So, will ethics be embedded by commercial enterprises and, in that case, what might be their agenda? This is why governments need to get on the front foot with this and it is a good sign that, in the United States, the White House published their Future of Artificial Intelligence initiatives earlier this year. It’s an area in which the UK currently lags, although MPs on the House of Commons Science and Technology Committee have called for a commission to provide leadership on the legal and ethical implications of AI.
As Bertrand Liard, partner at global law firm White & Case, advises: “The allocation of risk and liability for AI is an enormous decision. While companies are quick to claim ownership of data and discoveries made by such devices, they will undoubtedly want to limit their liability in the event of something going wrong.”
Mr Liard even suggests that maybe a codicil to Asimov’s laws is required. “Every act of AI that causes damage to AI, man or humanity obliges him by whose fault it occurred to repair it,” he says.
One thing we can say with certainty is that both public and commercial enterprises need to prepare for cyber crime rapidly pivoting to AI-driven micro-breaches focused on data manipulation and disruption rather than exfiltration alone.
“Think global financial market manipulation, critical infrastructure disruption and long-term corporate espionage,” says RSA’s Mr Tran.

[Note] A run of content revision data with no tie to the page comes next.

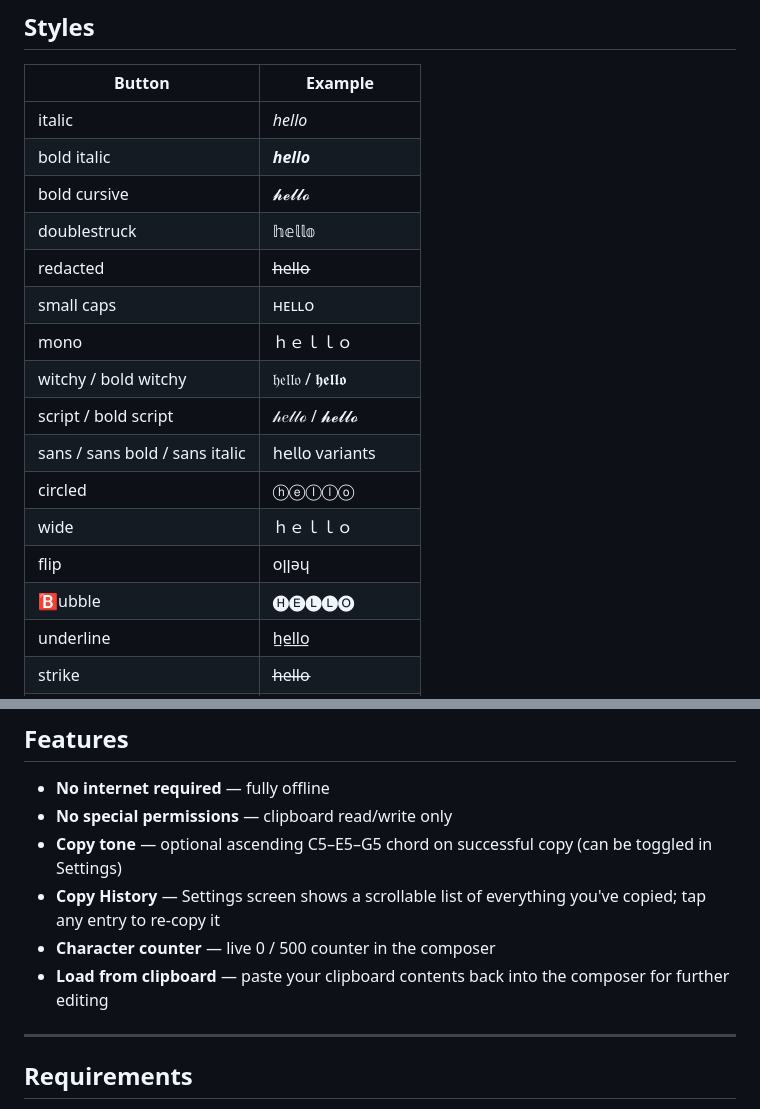
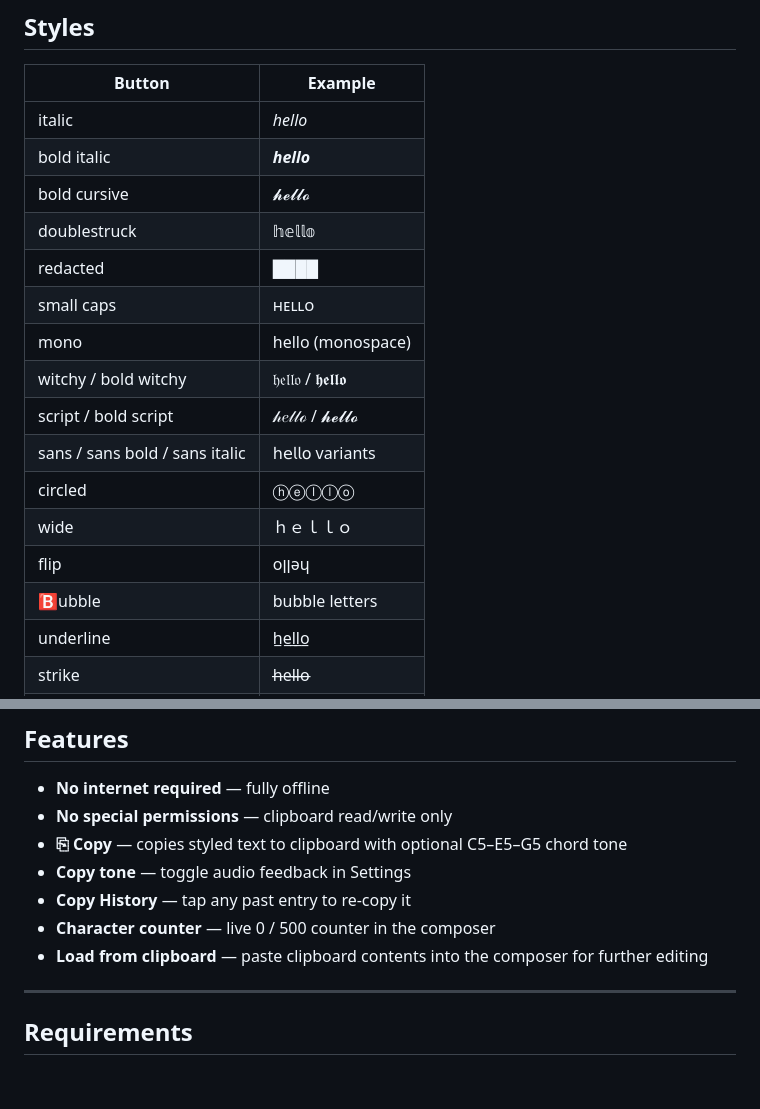
Before and after one commit to tekphreak/threadstyle, a Markdown page: README.md, 2 parts joined by grey strips. Rendered like a GitHub page; blank space fills up the shorter version.

```diff
--- a/README.md
+++ b/README.md
@@ -22,16 +30,16 @@ Styled text is made of real Unicode characters — no images, no fonts — so it
 | bold italic | ***hello*** |
 | bold cursive | 𝓱𝓮𝓵𝓵𝓸 |
 | doublestruck | 𝕙𝕖𝕝𝕝𝕠 |
-| redacted | h̶e̶l̶l̶o̶ |
+| redacted | ████ |
 | small caps | ʜᴇʟʟᴏ |
-| mono | ｈｅｌｌｏ |
+| mono | hello (monospace) |
 | witchy / bold witchy | 𝔥𝔢𝔩𝔩𝔬 / 𝖍𝖊𝖑𝖑𝖔 |
 | script / bold script | 𝒽𝑒𝓁𝓁ℴ / 𝓱𝓮𝓵𝓵𝓸 |
 | sans / sans bold / sans italic | 𝗁𝖾𝗅𝗅𝗈 variants |
 | circled | ⓗⓔⓛⓛⓞ |
 | wide | ｈｅｌｌｏ |
 | flip | oןןǝɥ |
-| 🅱ubble | 🅗🅔🅛🅛🅞 |
+| 🅱ubble | bubble letters |
 | underline | h̲e̲l̲l̲o̲ |
 | strike | h̶e̶l̶l̶o̶ |
 | sup | ʰᵉˡˡᵒ |
@@ -49,10 +57,11 @@ Multiple styles can be applied in sequence — each transform reverses any previ
 
 - **No internet required** — fully offline
 - **No special permissions** — clipboard read/write only
-- **Copy tone** — optional ascending C5–E5–G5 chord on successful copy (can be toggled in Settings)
-- **Copy History** — Settings screen shows a scrollable list of everything you've copied; tap any entry to re-copy it
+- **⎘ Copy** — copies styled text to clipboard with optional C5–E5–G5 chord tone
+- **Copy tone** — toggle audio feedback in Settings
+- **Copy History** — tap any past entry to re-copy it
 - **Character counter** — live 0 / 500 counter in the composer
-- **Load from clipboard** — paste your clipboard contents back into the composer for further editing
+- **Load from clipboard** — paste clipboard contents into the composer for further editing
 
 ---
 
```
Also changed, not shown: other parts of README.md (+23 -4 lines), screenshots/about.png (added), screenshots/main.png (added), screenshots/settings.png (added), 11 other files.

Think Minority Report, the movie based on Philip K. Dick’s story of a future where people are arrested and convicted before a crime is committed. Ms Follows concludes: “The only way to deal with AI crime will be to forecast it in order to fight it. An industry will spring up that is about tracking behaviours, pattern recognition and anomaly.